Clive was heavy on the service aspect of training. Students want to know why we teach something. Their time is valuable.
Part of development is learning from other pros, Stephen Wenger and Mas Ayoob shown here. Below, a favorite was the 'chair drill.' Seeing traditional rangemasters react to an 'uprange' starting position was worth as much as the utility of the drill - making students think while using guns.
How much value do they get for the next hour of instruction?
How much value do they get from the next fifty rounds of ammunition?
If you can’t answer those questions, you’re in the wrong business. We have expectations from participants: safety – they’re part of the safety staff, active participation, punctuality, a desire to learn & improve. As to instructors, they’re to be role models. “We lead by example, we are responsible. We teach them to win the fight and to go home alive.”
Why do we teach a particular component? It’s not “This is the way we’ve always done it,” or “This is the way I was taught.” It’s not “This is the way Fred said to do it.” (Fred is the cut-out of a skeleton with badges on it; the prototypical student.)
It is, “I think this is the best way for my students.” How do you find out? Try new stuff on the range. You read, you become a student in other classes.
He drove classical range masters crazy; he’d clutter up the range, use home made 3D targets, having people move about with guns in hand. Clive taught how to shoot around cover, not from a ‘barricade’ (which is competition-speak). He taught running the gun one-handed, proposed that instructors should be able to teach and function with either hand – some of the students are ‘wrong-handed,’ and we’re as responsible for them as the others.
As a noncommissioned officer, he was fine at being controversial. “Out to ten yards,” he’d say, “sights are overrated.” You’d think it was Rob Leatham with a distinct British accent. He decried the “Mickey Mouse accuracy tests” and, questioned about ‘qualification,’ would say “Qualified? To do what?”

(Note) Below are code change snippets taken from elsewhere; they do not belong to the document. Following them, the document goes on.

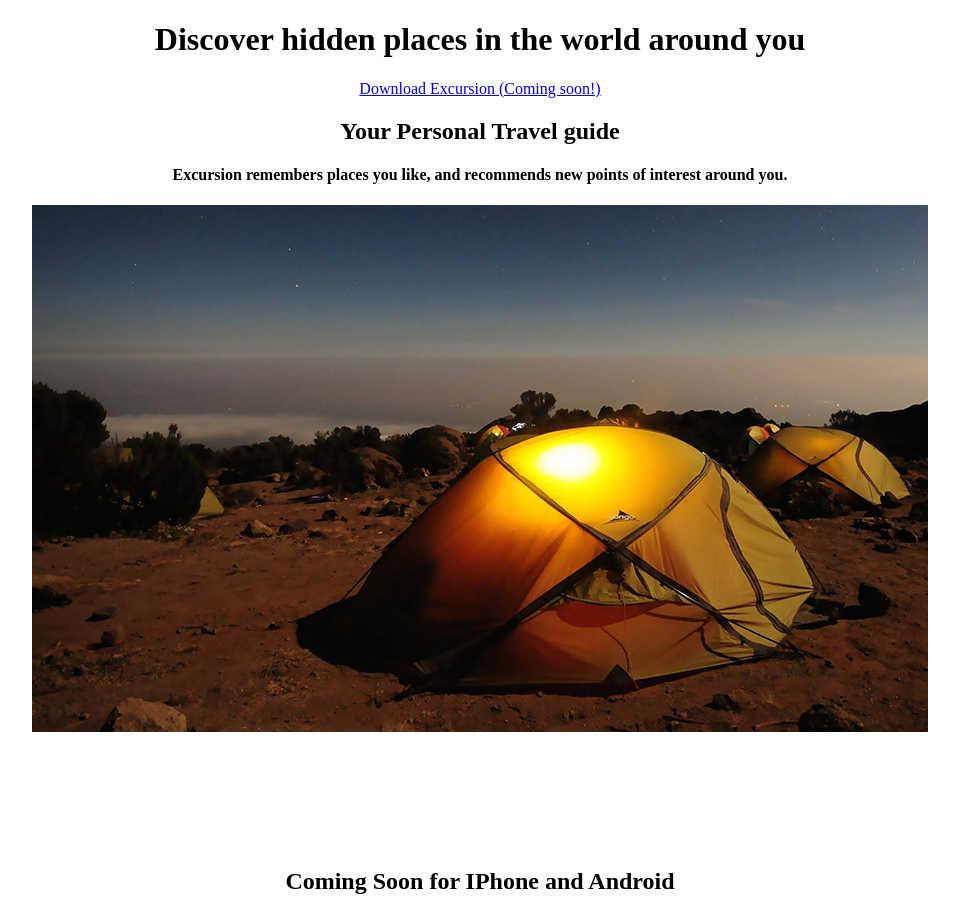
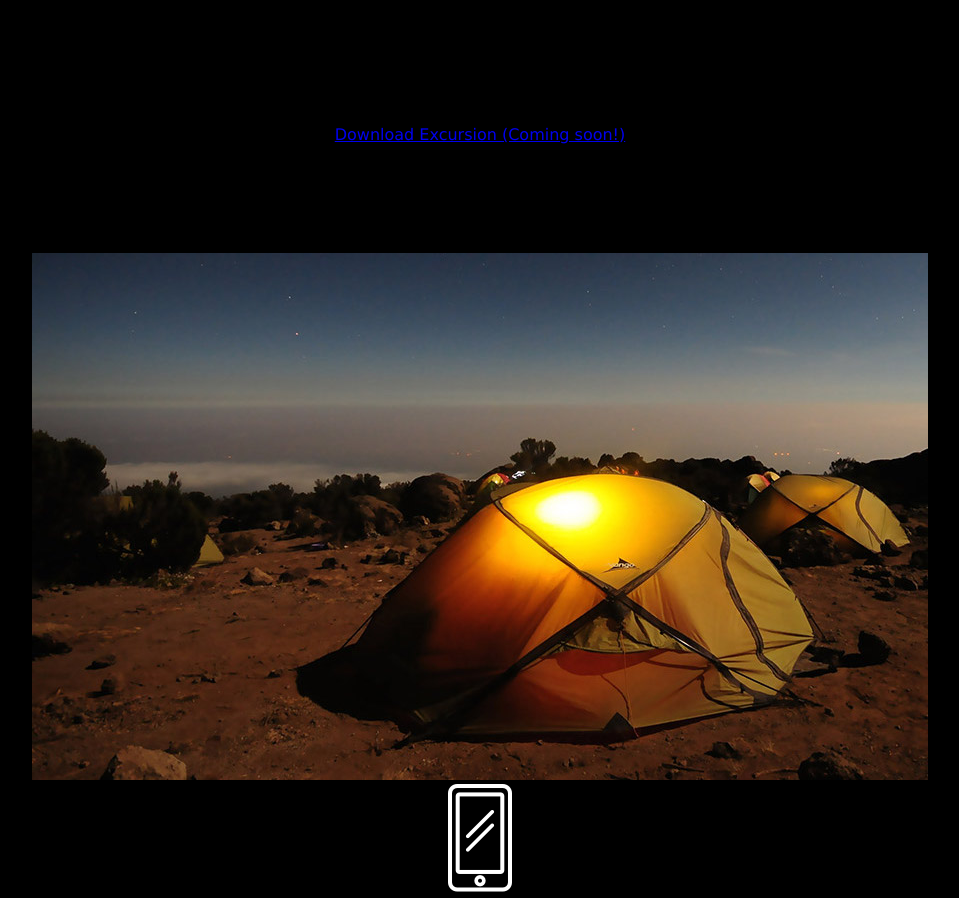
Before and after one commit to acnuzzi/excursion, a plain HTML site: page index.html in a window 1280 px wide. Shown: the top 898 px of the page, without its empty margins (160-1119 px from the left). Drawn offline with Linux system fonts and the light colour scheme.

Commit message:
Update style.css

```diff
--- a/resources/css/style.css
+++ b/resources/css/style.css
@@ -1,3 +1,11 @@
 html {
   text-align: center;
+  background-color: black;
+  Font-family: Verdana;
 }
+
+h1 {
+  Font-weight: Normal;
+  Font-size: 50px;
+  Font-color: white;
+}
```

He’d doctor up targets. Responsible for the latest iteration of the NRA LEAD target, he’d put photocopy faces on them, put a sheet of printer paper in landscape orientation on the lower part of the silhouette and put a ‘gun’ image on the target – some held right-handed, others left. You’d heard him call out when it was time to change targets. “Remember to get faces, guns and groins.”
The objective was to get the fight over quickly. The reason is so you are shot less. He assumed that “bullets don’t work,” and when someone would object about the ‘get shot less’ statement, he’d smile.
“If you’re in a physical struggle with an offender, you figure you’ll get hit? Yes? If you struggle with someone who has a knife, what chance you’ll get cut? 100%? Probably? Okay, so if you’re in a shootout, it’s entirely likely you’ll get shot. You’d best accept that and move on.”
In 44 hours, he’d pack in years of instructional skills, non-standard shooting exercises, how to move with gun in hand, how to move around others with gun in hand – it’s like taking service schools from the former industry schools (HK International Training Div., Beretta, S&W Academy) while sprinkling in some Clint Smith, Mas Ayoob, and more. It was a deep well.
Clive Shepherd traveled with this trunk of gear for most of the year. He’d ship the trunk to a venue, fly out Sunday, train, ship the trunk Friday to the next location, get home long enough for laundry and to express mail supplies to replenish the trunk, then fly out Sunday to the next gig.
He wasn’t vastly impressed with working for NRA (“The great thing about it is that you can always find a better job,” he’d say). He was clearly impressed by the attention and dedication of the people he worked for. They were his reason for making the effort.
Clive Shepherd left the place better than he found it. I missed his death notice from 2017 and that of his beloved wife in 2018.
Fair winds, Marine, and following seas. You made a difference. There are a number of us who won’t forget.
-- Rich Grassi